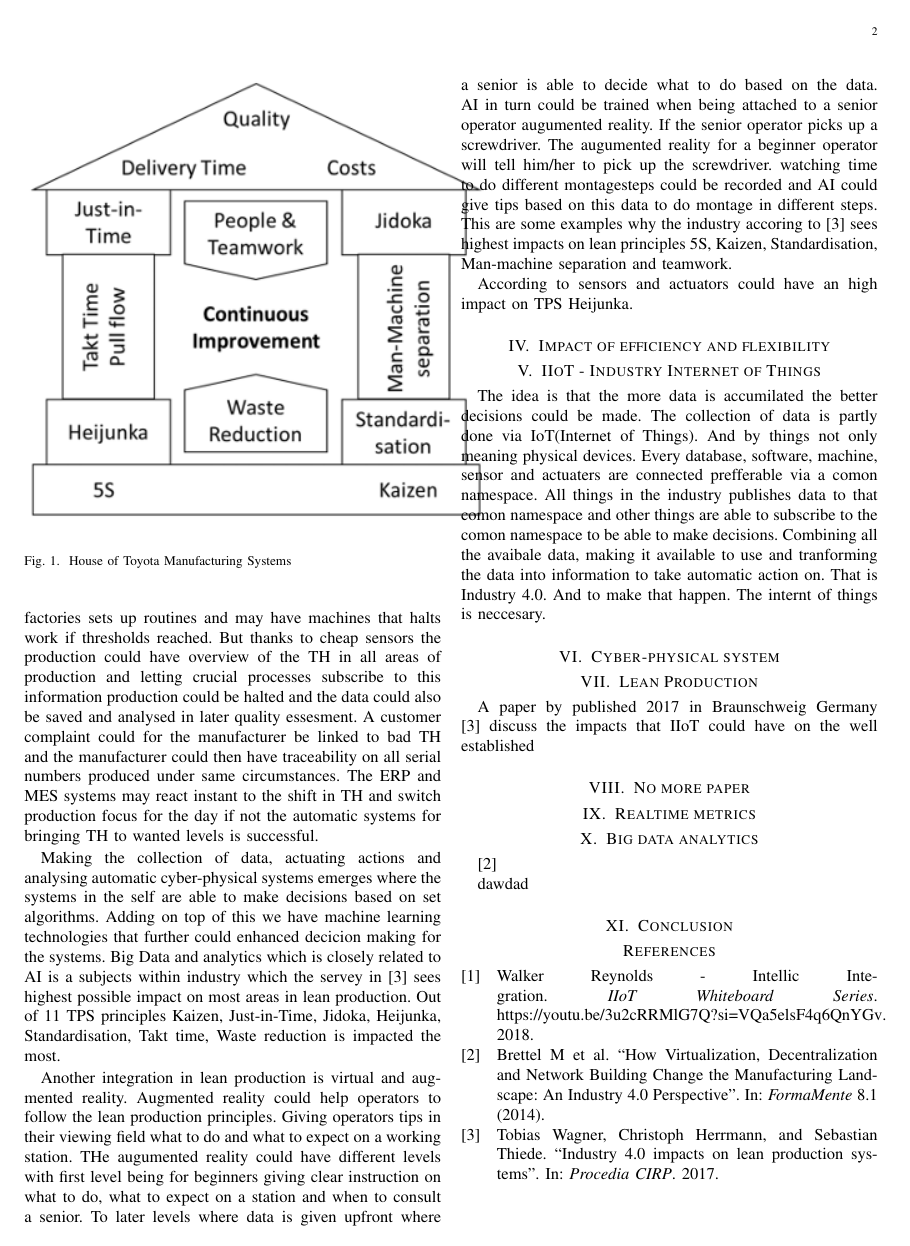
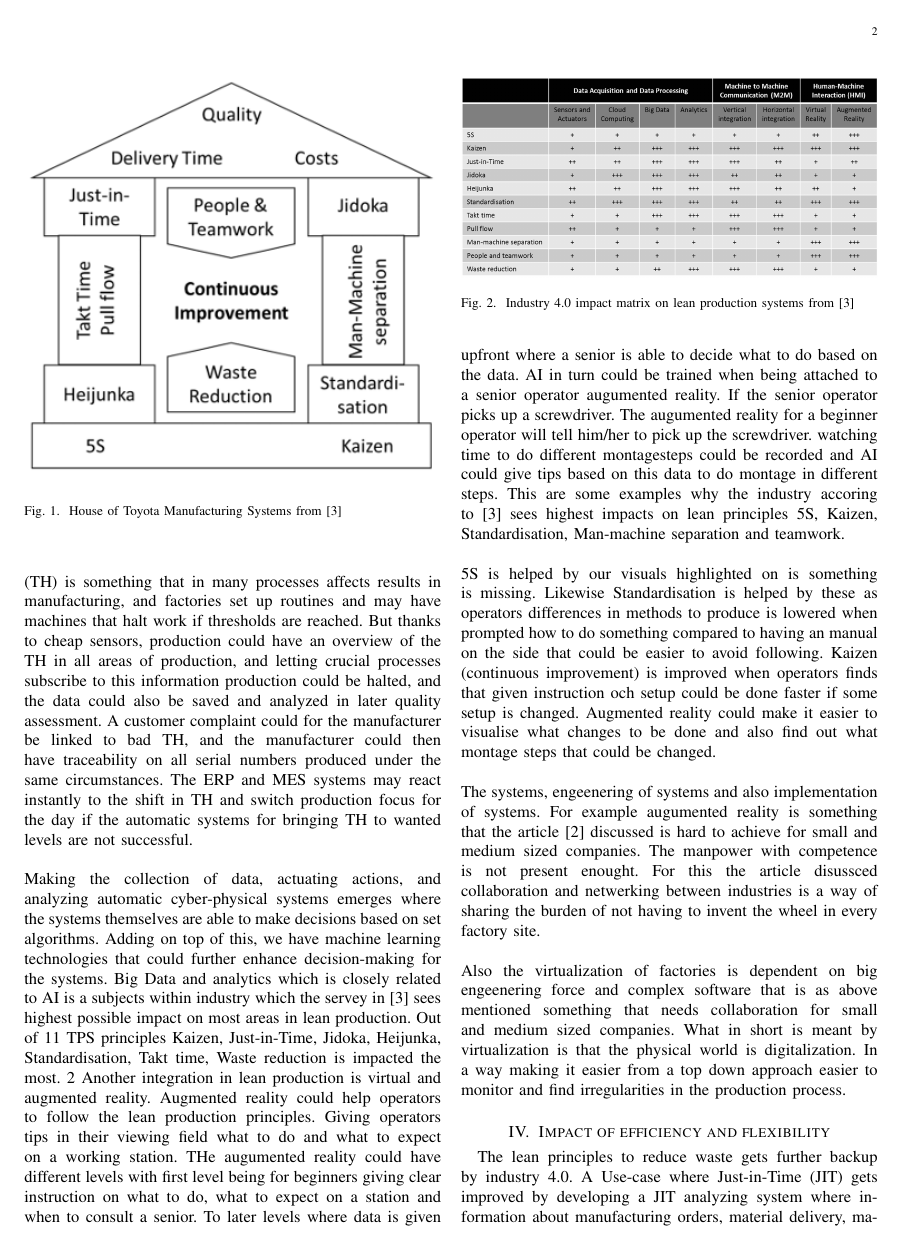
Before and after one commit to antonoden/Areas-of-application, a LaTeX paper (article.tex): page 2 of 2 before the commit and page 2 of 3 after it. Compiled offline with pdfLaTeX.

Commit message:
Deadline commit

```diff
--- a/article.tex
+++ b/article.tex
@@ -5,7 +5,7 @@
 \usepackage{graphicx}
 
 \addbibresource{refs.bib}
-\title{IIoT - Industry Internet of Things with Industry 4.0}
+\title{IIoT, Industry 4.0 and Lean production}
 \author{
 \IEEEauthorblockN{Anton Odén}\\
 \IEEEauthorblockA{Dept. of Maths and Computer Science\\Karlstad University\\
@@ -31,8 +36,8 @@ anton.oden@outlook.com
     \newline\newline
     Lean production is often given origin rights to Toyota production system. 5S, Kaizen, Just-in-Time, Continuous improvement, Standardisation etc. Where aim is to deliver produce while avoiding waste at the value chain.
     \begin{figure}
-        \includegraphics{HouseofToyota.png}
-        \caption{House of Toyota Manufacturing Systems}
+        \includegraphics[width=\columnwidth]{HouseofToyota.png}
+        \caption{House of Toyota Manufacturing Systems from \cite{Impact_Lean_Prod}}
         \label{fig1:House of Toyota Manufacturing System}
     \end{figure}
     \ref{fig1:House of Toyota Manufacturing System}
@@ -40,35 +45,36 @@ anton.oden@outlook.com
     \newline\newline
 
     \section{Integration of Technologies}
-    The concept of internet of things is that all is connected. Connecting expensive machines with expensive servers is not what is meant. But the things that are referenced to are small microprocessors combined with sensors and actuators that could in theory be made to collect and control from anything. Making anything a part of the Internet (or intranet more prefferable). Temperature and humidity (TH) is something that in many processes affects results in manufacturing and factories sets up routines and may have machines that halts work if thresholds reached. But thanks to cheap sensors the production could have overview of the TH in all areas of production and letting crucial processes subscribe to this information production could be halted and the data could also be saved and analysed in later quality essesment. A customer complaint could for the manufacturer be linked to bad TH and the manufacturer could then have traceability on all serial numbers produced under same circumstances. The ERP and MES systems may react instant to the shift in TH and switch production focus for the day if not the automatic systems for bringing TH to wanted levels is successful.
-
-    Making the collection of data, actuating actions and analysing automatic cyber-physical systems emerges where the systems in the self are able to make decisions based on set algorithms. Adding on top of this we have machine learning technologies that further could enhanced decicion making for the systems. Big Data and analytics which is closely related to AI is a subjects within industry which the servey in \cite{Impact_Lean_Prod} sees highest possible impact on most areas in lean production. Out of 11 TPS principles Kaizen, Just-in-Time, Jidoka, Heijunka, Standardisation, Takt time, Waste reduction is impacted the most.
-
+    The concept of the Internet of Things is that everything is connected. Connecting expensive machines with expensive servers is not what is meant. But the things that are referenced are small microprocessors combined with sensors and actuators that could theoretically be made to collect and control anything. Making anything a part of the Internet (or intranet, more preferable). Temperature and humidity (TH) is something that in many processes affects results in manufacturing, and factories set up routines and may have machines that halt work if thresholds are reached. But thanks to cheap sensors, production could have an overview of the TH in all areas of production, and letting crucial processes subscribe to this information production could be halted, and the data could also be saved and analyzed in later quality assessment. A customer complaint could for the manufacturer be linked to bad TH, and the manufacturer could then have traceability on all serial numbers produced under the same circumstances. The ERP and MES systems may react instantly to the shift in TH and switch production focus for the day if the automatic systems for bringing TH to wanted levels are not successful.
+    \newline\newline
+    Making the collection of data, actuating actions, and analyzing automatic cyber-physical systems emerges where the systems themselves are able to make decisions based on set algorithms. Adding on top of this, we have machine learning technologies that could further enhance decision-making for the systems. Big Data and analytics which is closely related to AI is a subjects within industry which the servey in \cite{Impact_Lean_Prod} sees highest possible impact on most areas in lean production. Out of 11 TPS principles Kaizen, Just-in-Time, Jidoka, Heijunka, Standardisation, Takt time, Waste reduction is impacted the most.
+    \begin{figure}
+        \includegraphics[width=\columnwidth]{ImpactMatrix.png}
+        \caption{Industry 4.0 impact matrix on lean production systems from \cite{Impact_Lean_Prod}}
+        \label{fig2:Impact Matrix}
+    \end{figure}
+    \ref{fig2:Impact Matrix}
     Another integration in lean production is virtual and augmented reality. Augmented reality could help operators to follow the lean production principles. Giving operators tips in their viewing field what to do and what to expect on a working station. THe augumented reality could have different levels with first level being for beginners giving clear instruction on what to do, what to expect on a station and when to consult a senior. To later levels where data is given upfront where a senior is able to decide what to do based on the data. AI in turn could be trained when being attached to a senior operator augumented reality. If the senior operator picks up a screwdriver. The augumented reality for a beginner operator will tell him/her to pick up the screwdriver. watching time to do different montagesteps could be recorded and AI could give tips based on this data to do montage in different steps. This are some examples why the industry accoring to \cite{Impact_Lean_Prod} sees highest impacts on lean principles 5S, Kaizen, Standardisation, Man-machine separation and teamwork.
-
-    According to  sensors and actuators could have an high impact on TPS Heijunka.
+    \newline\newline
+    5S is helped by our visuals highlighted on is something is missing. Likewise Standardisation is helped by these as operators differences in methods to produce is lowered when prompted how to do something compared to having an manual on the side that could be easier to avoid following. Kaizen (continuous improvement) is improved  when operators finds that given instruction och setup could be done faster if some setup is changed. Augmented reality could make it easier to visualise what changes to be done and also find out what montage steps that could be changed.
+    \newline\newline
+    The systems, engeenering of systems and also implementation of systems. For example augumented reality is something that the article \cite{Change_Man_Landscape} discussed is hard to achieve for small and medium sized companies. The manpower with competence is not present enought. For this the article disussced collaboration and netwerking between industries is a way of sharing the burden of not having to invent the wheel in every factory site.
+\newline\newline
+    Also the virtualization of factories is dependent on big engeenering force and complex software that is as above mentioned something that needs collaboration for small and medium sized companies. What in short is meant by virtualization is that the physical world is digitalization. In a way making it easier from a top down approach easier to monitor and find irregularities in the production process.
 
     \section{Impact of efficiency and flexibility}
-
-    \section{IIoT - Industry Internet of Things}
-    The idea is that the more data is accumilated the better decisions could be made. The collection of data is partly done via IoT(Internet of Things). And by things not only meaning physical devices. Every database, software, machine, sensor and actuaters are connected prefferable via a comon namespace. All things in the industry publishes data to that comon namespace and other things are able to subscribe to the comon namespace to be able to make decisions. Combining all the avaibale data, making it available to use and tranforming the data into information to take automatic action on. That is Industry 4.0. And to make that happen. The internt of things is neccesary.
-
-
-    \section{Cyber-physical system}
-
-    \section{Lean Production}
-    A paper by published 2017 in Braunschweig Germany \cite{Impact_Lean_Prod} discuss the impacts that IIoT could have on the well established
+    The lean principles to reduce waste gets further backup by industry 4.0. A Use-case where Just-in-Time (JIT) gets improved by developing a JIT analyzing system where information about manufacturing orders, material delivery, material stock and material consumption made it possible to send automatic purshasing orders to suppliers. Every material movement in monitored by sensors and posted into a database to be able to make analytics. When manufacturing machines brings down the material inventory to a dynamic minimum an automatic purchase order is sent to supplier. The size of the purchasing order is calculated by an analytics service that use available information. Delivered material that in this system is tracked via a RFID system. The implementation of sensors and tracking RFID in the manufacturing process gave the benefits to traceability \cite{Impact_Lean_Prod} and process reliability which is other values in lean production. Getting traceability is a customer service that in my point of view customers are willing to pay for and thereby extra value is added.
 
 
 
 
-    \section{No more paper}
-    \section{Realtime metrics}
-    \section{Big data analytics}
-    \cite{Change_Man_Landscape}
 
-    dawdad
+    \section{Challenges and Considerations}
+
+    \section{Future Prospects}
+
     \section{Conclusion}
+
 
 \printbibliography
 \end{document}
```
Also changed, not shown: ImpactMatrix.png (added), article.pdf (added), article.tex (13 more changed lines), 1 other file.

→ Work item: Please go through the listing and return each line that has "section" in it.

→ Solution to the problem:
     \section{Integration of Technologies}
     \section{Impact of efficiency and flexibility}
-    \section{IIoT - Industry Internet of Things}
-    \section{Cyber-physical system}
-    \section{Lean Production}
-    \section{No more paper}
-    \section{Realtime metrics}
-    \section{Big data analytics}
+    \section{Challenges and Considerations}
+    \section{Future Prospects}
     \section{Conclusion}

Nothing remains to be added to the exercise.